--- Available data Enclosed Below ---

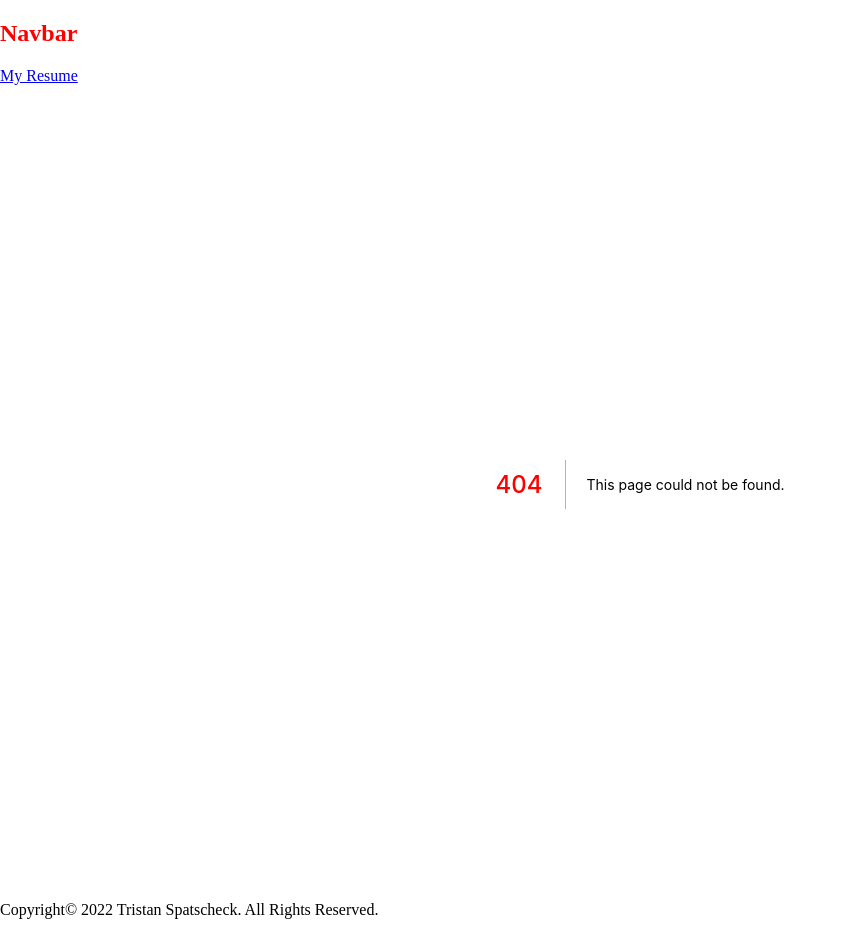
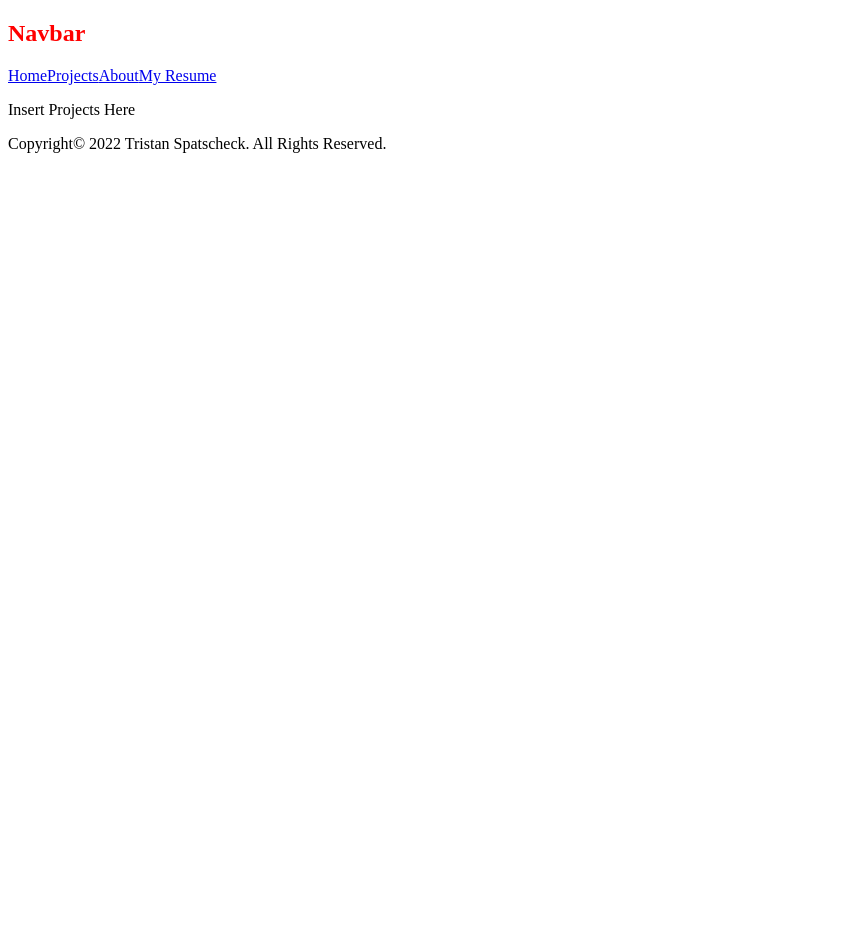
Before and after one commit to tapscodes/tapscodes.github.io, a Next.js app: page /projects in a window 1280 px wide. Before the commit this address had no page. Shown: the whole page, without its empty margins (0-847 px from the left). After the commit the page ends 800 px from the top, so only its background shows below. Built offline with nearby package versions, Linux system fonts and the light colour scheme.

Commit message:
Added other site tabs

```diff
--- /dev/null
+++ b/pages/projects.js
@@ -0,0 +1,9 @@
+const Projects = () => {
+    return (
+        <div>
+            <p>Insert Projects Here</p>
+        </div>
+     );
+}
+
+export default Projects;
--- a/xtra/components/Navbar.js
+++ b/xtra/components/Navbar.js
@@ -5,6 +5,9 @@ const Navbar = () => {
     return (
         <nav>
             <h1>Navbar</h1>
+            <Link href="/">Home</Link>
+            <Link href="/projects">Projects</Link>
+            <Link href="/about">About</Link>
             <Link href="/PDFs/Resume.pdf">My Resume</Link>
         </nav>
      );
```
Also changed, not shown: pages/about.js (added, +9 -0 lines).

--- End of Enclosed Available data ---

The expected output is each line of the records above that includes the word "Link".

+            <Link href="/">Home</Link>
+            <Link href="/projects">Projects</Link>
+            <Link href="/about">About</Link>
             <Link href="/PDFs/Resume.pdf">My Resume</Link>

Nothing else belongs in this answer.